The LFOs are rather basic, with sine, saw, and square waveforms and, like the delay times, must always be synced to tempo. The LFO rate ranges from eight measures to one eighth note. The breakpoint envelope is a welcome addition. Its routing is somewhat limited, but includes most of Cameleon's morphing and filter parameters.
Cameleon's Easy panel is used for global settings such as maximum number of voices and maximum number of harmonics (useful for saving CPU), output mix of the harmonic and noise-based components of the sound, a dedicated LFO for vibrato and tremolo, and a dedicated output-amplitude envelope. The envelope has a Loop button, which turns on looping for the harmonic and noise components of each of Cameleon's four voices. It also features a useful Stretch control for stretching or shrinking the harmonic and noise breakpoint envelopes of each voice.
Cameleon takes an interesting approach to additive synthesis, and its ability to analyze and resynthesize audio or graphics files as well as to morph among four voices greatly increases its reach. With all that flexibility, it's almost a no-brainer to come up with original sounds. Finally, the extensive preset library and the well-written manual help make this complex synth quickly accessible. Whether additive synthesis appeals to you or not, you owe it to yourself to download the demo from Camel Audio's Web site, www.camelaudio.com, to try it out.
Len Sassois an associate editor of EM. He can be contacted through his Web site atwww.swiftkick.com.
Minimum System Requirements
MAC: G4/400 MHz; 128 MB RAM; Mac OS 9/OS X
PC: Pentium III/600 GHz; 128 MB RAM; Windows 98/XP
Cameleon 1.3 (Mac/Win)
FEATURES4.0EASE OF USE3.0QUALITY OF SOUNDS4.5VALUE3.5
RATING PRODUCTS FROM 1 TO 5
PROS: Excellent and unusual sounding. Extensive preset library and randomization options. Morphing and analysis-resynthesis greatly expand sound palette.

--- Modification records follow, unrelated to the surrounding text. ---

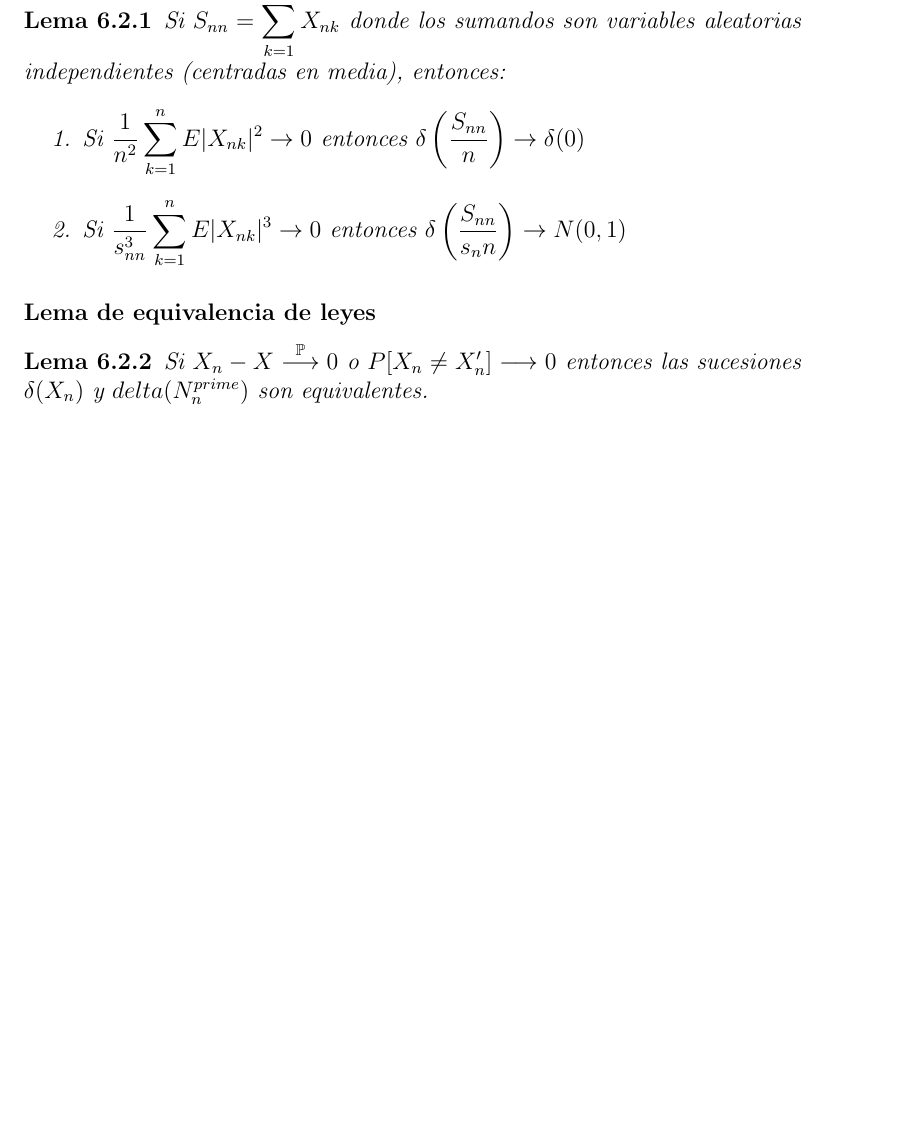
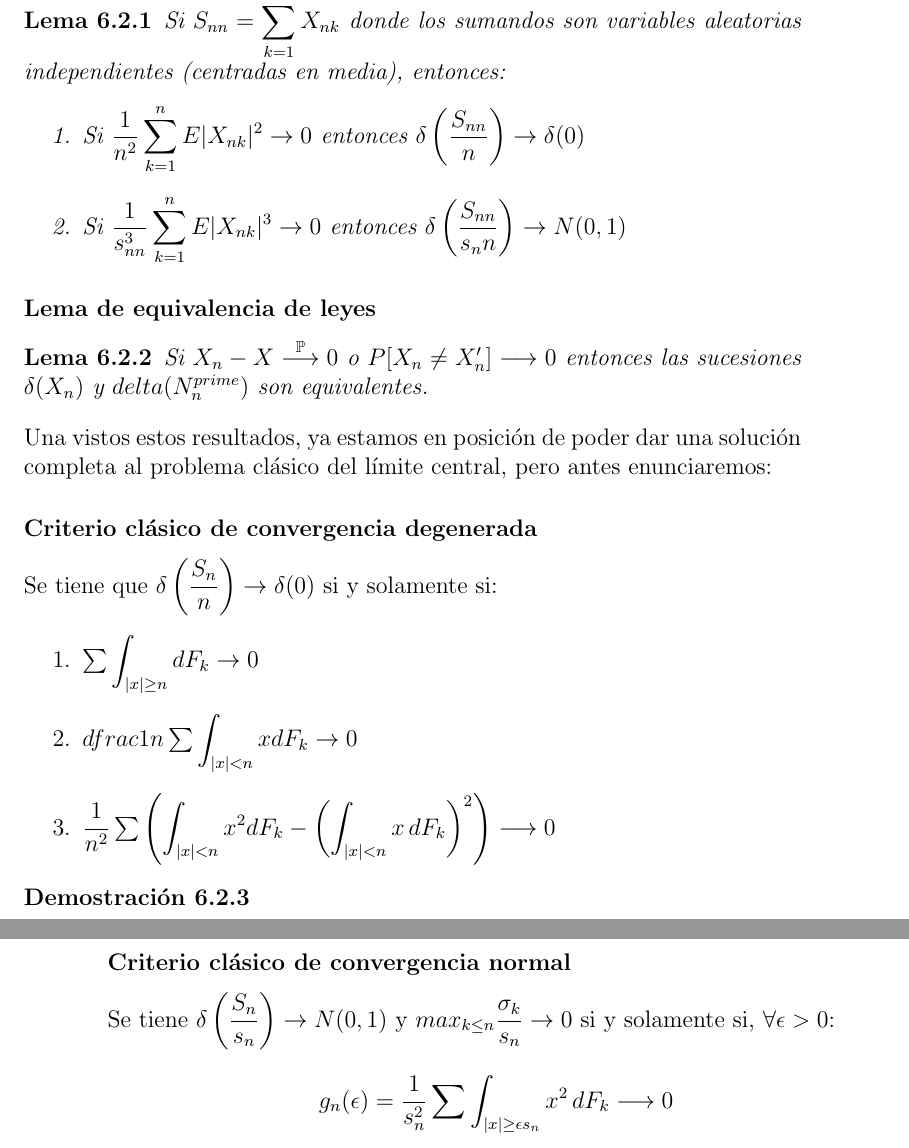
Before and after one commit to santidediego/Probabilidad-I-DGIIM, a LaTeX book (apuntes.tex): part of page 45 of 45 before the commit and two parts of pages 45 and 46 of 46 after it, the two joined at a grey line, cut so that both start at the same text, the shorter picture padded with empty space. Compiled offline with pdfLaTeX.

Commit message:
Añadidos dos criterios

```diff
--- a/apuntes.tex
+++ b/apuntes.tex
@@ -910,4 +910,19 @@ Si $S_{nn}=\displaystyle\sum_{k=1}^n X_{nk}$ donde los sumandos son variables al
 \begin{lemma}
 Si $X_n - X\stackrel{\mathbb{P}}{\longrightarrow} 0$ o $P[X_n \neq X_n^{\prime}]\longrightarrow 0$ entonces las sucesiones $\delta(X_n)$ y $delta(N_n^{prime})$ son equivalentes.
 \end{lemma}
+Una vistos estos resultados, ya estamos en posición de poder dar una solución completa al problema clásico del límite central, pero antes enunciaremos:
+\subsubsection{Criterio clásico de convergencia degenerada}
+Se tiene que $\delta \left( \dfrac{S_n}{n} \right)\rightarrow \delta(0)$ si y solamente si:
+\begin{enumerate}
+\item $\sum\displaystyle\int_{|x|\geq n}dF_k \rightarrow 0$
+\item $dfrac{1}{n}\sum\displaystyle\int_{|x|<n} x dF_k \rightarrow 0$
+\item $\dfrac{1}{n^2}\sum\left( \displaystyle\int_{|x|<n}x^2 dF_k - \left(  \displaystyle\int_{|x|<n}x\, dF_k \right)^2 \right)\longrightarrow 0$
+\end{enumerate}
+\begin{proof}
+
+\end{proof}
+\subsubsection{Criterio clásico de convergencia normal}
+Se tiene $\delta \left( \dfrac{S_n}{s_n} \right)\rightarrow N(0,1)$ y $max_{k\leq n}\dfrac{\sigma_k}{s_n}\rightarrow 0$ si y solamente si, $\forall \epsilon >0$:
+$$g_n(\epsilon)=\dfrac{1}{s_n^2}\sum\int_{|x|\geq \epsilon s_n}x^2\, dF_k\longrightarrow 0$$
+
 \end{document}
```
Also changed, not shown: 2 other files.
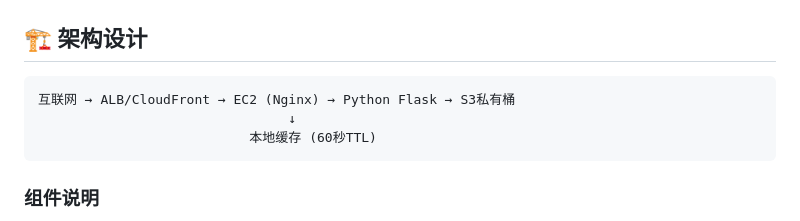
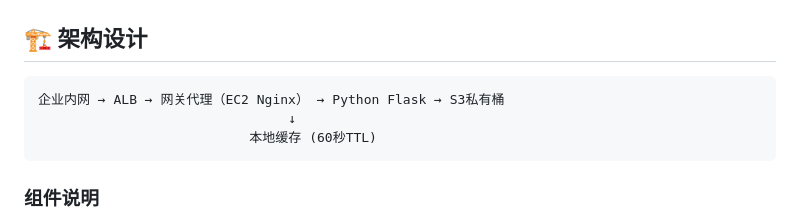
Before and after one commit to liangyimingcom/s3privatebucketgateway, a Markdown page: README.md, the part around the change. Drawn GitHub-style.

````diff
--- a/README.md
+++ b/README.md
@@ -39,10 +39,11 @@ aws cloudformation deploy \
 ## 🏗️ 架构设计
 
 ```
-互联网 → ALB/CloudFront → EC2 (Nginx) → Python Flask → S3私有桶
+企业内网 → ALB → 网关代理（EC2 Nginx） → Python Flask → S3私有桶
                                 ↓
                            本地缓存 (60秒TTL)
 ```
+
 
 ### 组件说明
 
````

CONS: LFOs and delay times always synced to tempo. Breakpoint editing can be touchy.